**How to complete this task:** Which lines below include "useState"? Copy them all.

──────── Input data ────────

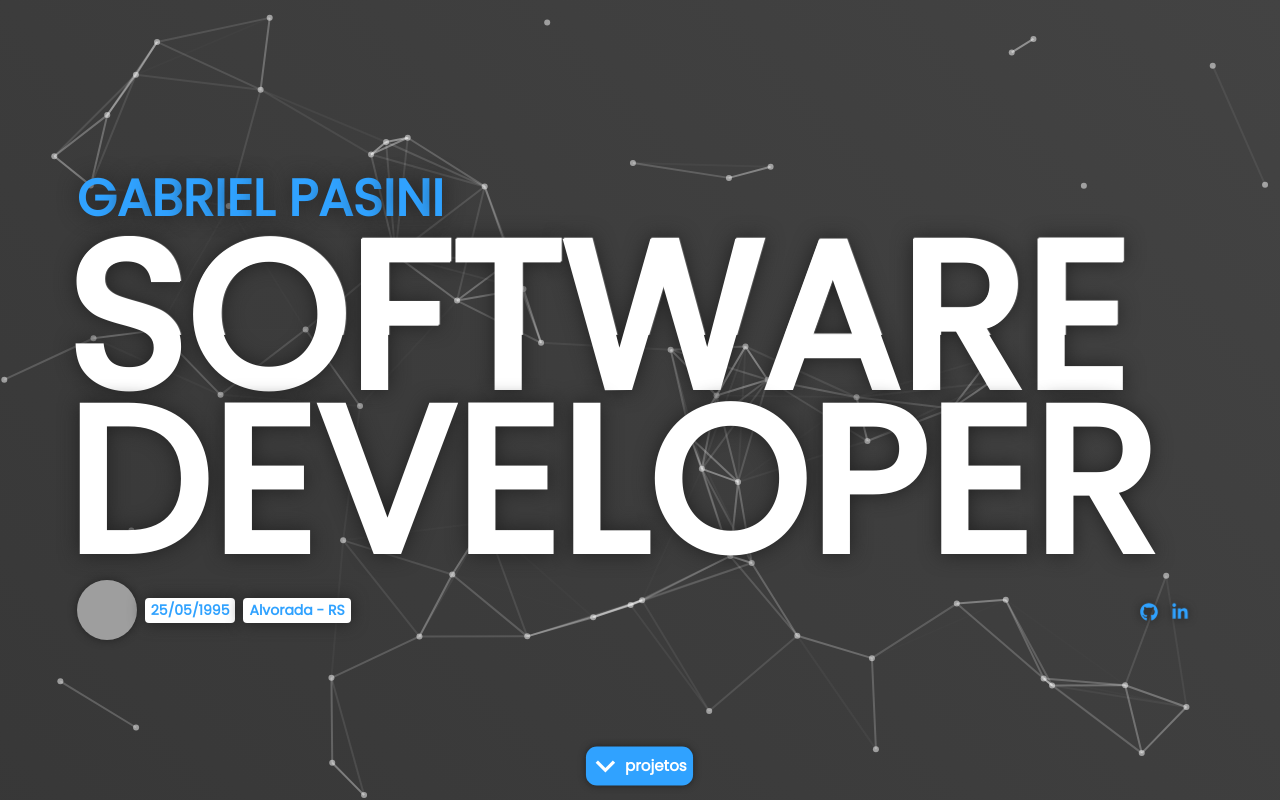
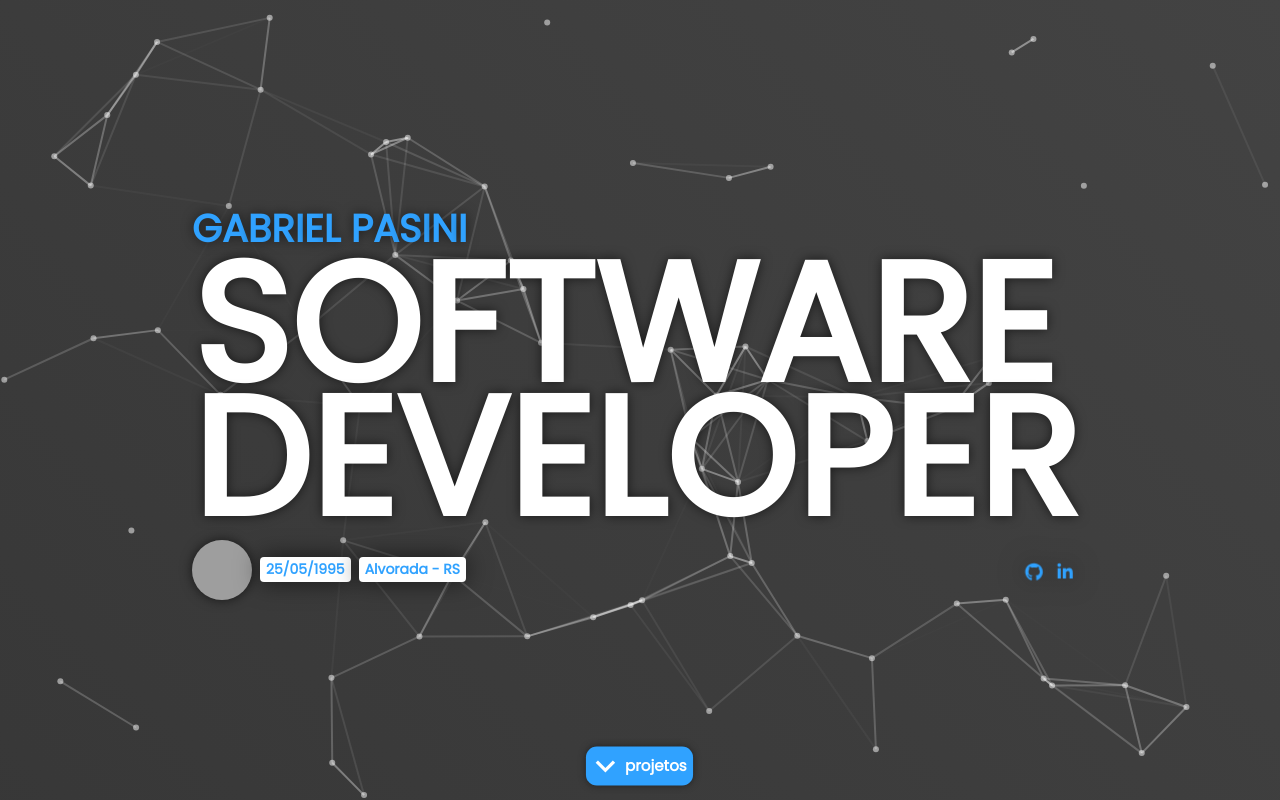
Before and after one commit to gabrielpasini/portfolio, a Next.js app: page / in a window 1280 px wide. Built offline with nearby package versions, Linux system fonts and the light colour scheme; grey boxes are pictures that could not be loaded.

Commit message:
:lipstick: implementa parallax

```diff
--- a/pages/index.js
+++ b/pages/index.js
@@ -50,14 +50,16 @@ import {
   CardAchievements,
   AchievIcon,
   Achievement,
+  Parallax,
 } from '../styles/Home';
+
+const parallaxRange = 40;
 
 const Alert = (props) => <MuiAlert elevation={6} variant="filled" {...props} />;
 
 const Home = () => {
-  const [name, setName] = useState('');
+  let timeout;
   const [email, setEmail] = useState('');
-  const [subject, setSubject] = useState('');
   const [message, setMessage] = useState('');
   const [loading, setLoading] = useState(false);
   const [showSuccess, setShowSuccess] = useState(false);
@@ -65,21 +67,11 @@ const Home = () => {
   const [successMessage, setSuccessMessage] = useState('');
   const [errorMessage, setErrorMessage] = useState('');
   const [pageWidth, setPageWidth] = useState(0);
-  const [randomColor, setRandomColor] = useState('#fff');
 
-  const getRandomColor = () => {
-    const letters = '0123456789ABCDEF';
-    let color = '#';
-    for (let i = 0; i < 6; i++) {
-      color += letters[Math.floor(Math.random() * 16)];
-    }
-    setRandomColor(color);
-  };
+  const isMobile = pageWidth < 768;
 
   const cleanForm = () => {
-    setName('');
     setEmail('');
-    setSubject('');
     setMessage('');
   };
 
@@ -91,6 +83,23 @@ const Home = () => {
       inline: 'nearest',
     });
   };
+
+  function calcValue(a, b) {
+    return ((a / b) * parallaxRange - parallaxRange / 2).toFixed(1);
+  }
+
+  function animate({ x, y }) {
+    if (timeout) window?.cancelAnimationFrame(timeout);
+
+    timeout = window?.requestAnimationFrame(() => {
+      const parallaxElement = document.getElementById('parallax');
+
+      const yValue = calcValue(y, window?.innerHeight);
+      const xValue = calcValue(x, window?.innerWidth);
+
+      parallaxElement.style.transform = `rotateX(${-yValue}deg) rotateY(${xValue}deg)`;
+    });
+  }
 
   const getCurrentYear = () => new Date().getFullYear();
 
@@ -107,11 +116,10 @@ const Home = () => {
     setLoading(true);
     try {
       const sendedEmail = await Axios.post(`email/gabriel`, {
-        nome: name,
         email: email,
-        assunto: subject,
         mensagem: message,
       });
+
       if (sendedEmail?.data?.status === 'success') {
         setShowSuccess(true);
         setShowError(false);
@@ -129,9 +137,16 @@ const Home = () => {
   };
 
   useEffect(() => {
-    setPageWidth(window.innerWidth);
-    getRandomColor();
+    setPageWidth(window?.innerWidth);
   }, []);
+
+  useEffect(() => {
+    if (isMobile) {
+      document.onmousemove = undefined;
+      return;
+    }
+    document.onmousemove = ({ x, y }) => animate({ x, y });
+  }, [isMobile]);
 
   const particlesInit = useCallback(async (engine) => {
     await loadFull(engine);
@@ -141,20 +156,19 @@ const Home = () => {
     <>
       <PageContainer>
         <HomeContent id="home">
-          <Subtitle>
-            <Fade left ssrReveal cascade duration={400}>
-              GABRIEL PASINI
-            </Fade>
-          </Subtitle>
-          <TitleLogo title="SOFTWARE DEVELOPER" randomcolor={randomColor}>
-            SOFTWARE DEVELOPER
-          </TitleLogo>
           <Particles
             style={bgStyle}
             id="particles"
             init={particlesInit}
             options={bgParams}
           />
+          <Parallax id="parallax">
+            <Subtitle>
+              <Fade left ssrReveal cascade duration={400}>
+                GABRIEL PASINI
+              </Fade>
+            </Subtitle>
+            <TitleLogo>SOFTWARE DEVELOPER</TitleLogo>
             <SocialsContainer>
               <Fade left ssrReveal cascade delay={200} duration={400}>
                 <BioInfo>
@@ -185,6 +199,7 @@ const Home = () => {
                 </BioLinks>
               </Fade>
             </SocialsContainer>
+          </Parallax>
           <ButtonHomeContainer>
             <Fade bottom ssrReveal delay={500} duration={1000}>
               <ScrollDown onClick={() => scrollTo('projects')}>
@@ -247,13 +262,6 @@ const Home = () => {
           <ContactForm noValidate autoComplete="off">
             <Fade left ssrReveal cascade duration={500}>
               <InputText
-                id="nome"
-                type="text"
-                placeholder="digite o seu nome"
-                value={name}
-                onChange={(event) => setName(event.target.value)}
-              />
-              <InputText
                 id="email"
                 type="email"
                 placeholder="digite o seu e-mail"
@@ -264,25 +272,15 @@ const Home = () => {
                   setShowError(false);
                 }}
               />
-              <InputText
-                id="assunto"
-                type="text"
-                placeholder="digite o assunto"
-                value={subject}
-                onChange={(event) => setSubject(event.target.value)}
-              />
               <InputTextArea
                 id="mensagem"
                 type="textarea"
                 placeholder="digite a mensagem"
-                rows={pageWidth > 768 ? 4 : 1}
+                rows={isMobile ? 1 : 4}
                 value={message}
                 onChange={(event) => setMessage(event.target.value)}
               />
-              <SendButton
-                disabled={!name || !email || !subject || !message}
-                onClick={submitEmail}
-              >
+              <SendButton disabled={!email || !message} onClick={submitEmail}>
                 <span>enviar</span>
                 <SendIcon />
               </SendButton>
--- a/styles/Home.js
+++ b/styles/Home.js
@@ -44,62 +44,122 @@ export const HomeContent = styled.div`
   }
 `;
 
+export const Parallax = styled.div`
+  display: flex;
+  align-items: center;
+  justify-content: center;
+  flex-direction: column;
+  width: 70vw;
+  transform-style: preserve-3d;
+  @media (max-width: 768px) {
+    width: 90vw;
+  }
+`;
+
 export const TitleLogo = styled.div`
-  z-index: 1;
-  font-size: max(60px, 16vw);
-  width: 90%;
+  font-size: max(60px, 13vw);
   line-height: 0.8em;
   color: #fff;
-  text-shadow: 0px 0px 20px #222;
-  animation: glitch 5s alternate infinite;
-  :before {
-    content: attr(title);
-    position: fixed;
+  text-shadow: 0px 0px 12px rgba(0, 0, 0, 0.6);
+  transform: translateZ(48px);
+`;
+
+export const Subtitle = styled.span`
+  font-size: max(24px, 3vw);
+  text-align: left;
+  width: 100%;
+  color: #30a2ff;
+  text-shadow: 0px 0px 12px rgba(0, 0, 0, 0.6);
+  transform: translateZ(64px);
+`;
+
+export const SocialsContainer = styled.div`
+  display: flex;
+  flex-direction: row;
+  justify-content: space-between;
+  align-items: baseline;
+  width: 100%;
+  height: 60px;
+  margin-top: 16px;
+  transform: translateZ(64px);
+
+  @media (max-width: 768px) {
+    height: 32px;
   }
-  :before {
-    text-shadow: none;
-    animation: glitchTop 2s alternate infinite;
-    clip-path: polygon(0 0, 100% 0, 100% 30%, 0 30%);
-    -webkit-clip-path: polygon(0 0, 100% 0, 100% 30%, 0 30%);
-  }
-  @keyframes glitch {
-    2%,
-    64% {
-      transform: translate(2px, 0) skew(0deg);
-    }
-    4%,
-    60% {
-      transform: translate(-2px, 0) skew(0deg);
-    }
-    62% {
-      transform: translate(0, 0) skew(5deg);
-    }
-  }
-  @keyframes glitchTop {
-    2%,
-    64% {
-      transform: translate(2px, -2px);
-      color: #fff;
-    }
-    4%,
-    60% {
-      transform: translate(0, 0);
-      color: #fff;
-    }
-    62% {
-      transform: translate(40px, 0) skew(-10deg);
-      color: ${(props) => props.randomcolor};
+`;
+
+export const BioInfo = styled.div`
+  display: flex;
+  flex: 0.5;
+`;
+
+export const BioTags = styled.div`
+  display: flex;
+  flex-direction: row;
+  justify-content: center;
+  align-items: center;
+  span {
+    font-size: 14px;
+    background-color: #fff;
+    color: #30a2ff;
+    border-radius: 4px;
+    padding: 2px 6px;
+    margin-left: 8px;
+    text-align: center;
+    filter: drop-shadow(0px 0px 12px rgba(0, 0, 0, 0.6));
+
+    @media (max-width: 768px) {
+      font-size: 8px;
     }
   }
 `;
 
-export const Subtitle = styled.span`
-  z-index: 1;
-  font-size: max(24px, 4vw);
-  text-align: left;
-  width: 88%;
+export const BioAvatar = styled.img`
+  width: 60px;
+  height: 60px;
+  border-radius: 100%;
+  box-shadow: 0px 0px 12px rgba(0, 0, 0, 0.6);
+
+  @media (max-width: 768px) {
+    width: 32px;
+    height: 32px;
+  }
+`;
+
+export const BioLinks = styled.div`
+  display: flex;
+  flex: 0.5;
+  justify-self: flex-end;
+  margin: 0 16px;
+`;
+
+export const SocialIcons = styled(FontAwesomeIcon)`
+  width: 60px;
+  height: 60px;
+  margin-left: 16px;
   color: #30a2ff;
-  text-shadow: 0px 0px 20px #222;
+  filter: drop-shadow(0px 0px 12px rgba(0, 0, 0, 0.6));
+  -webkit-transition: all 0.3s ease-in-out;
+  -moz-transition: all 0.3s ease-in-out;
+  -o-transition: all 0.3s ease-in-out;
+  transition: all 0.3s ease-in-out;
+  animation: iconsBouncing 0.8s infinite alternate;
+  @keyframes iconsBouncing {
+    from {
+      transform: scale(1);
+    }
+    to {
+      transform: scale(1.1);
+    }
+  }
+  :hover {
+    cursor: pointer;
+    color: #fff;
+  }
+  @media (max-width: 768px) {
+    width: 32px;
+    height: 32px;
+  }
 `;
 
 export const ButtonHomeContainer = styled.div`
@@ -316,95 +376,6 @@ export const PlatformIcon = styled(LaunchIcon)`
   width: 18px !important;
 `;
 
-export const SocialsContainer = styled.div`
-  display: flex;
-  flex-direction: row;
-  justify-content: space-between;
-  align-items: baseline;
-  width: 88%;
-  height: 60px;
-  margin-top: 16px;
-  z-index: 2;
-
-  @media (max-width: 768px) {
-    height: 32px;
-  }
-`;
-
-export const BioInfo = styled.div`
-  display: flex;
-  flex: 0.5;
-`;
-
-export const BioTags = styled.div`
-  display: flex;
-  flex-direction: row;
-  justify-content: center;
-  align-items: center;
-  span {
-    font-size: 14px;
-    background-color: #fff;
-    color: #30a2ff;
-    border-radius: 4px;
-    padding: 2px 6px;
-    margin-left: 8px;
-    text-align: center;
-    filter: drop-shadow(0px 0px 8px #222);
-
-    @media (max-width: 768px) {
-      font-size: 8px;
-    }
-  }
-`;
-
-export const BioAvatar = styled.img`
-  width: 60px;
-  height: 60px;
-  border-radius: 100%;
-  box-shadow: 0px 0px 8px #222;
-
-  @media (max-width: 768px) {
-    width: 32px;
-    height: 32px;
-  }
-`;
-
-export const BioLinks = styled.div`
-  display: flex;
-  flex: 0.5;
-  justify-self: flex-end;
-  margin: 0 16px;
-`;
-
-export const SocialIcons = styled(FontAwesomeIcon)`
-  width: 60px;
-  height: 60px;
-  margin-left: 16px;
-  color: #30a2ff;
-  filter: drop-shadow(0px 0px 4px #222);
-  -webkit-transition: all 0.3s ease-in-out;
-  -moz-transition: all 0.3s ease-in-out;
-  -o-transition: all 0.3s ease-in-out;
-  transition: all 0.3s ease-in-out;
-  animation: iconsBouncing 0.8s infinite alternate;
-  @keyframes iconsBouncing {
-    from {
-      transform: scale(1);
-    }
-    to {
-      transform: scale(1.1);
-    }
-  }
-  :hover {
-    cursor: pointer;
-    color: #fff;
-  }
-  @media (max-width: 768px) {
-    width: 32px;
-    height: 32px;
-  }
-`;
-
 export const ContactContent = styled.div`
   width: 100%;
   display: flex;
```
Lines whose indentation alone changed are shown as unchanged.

────────
──────── Input data ────────

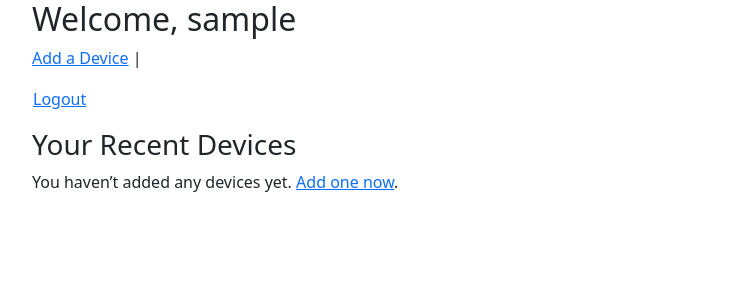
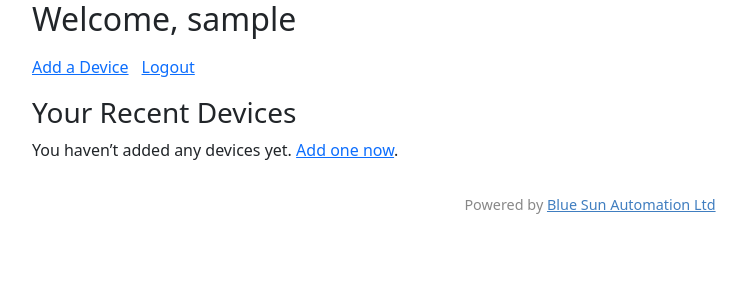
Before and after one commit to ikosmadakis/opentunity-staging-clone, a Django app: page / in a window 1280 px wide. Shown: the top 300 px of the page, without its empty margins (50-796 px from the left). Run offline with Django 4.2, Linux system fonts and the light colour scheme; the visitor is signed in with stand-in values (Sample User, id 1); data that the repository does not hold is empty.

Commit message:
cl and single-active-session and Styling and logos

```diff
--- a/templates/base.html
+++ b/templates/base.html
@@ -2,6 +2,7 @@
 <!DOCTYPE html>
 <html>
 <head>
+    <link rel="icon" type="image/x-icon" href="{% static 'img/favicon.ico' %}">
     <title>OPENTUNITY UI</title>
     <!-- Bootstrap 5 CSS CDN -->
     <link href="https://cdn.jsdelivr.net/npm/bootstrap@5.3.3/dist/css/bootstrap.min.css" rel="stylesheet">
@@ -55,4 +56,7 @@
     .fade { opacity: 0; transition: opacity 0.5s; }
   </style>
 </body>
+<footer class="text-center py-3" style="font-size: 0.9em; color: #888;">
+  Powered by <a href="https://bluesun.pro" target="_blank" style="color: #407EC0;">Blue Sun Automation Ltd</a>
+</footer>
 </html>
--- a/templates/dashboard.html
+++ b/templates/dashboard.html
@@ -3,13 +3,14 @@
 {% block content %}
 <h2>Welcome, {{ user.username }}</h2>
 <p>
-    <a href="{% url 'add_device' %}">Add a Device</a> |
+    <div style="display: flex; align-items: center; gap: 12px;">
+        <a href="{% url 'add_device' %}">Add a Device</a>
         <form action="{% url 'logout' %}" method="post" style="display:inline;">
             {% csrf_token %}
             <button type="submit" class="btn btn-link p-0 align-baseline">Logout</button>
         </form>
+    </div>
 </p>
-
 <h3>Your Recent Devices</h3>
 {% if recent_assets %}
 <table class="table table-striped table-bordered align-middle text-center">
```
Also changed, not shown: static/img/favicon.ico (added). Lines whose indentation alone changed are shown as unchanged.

────────
──────── Input data ────────

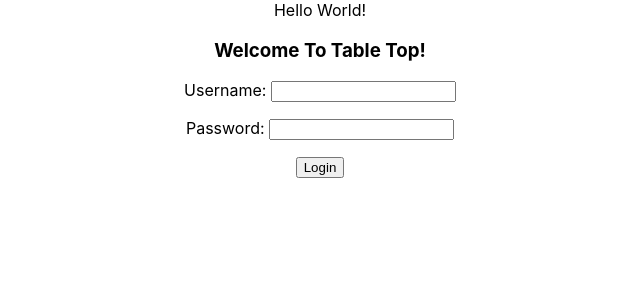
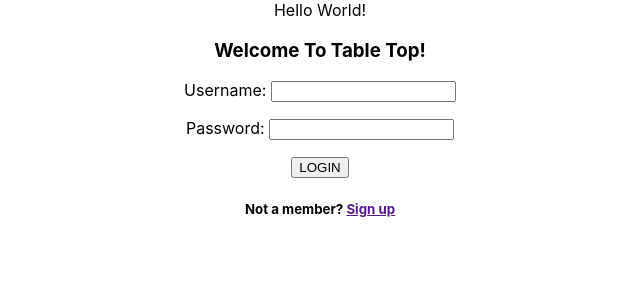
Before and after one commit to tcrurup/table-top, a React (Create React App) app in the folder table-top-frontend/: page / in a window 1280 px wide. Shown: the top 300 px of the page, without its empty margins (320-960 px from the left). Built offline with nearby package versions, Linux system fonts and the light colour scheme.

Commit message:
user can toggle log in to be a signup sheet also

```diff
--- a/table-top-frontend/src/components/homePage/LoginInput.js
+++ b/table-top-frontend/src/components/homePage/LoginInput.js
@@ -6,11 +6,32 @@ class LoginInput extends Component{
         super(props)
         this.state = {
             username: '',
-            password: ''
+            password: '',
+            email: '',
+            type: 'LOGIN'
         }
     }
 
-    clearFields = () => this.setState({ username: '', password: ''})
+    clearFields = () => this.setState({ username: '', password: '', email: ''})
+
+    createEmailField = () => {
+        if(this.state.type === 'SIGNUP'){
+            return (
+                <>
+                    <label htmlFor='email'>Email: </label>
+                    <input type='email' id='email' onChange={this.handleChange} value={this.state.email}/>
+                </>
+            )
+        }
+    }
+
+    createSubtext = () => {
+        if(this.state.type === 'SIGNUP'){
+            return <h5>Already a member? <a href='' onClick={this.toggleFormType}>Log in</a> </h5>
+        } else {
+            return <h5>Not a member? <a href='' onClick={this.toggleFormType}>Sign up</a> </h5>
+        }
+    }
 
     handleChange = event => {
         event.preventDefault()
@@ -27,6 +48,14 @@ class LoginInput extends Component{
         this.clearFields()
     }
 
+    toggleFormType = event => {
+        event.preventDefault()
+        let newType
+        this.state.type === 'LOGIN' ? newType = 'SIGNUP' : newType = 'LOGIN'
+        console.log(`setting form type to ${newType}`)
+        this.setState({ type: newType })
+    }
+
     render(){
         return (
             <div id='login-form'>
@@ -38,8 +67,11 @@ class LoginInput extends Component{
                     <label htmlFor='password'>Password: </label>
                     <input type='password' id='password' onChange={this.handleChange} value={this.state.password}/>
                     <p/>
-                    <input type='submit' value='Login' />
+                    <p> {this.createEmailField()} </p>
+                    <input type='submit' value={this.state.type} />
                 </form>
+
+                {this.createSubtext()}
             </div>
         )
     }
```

────────

**Answer to this problem:**
-  const [name, setName] = useState('');
   const [email, setEmail] = useState('');
-  const [subject, setSubject] = useState('');
   const [message, setMessage] = useState('');
   const [loading, setLoading] = useState(false);
   const [showSuccess, setShowSuccess] = useState(false);
   const [successMessage, setSuccessMessage] = useState('');
   const [errorMessage, setErrorMessage] = useState('');
   const [pageWidth, setPageWidth] = useState(0);
-  const [randomColor, setRandomColor] = useState('#fff');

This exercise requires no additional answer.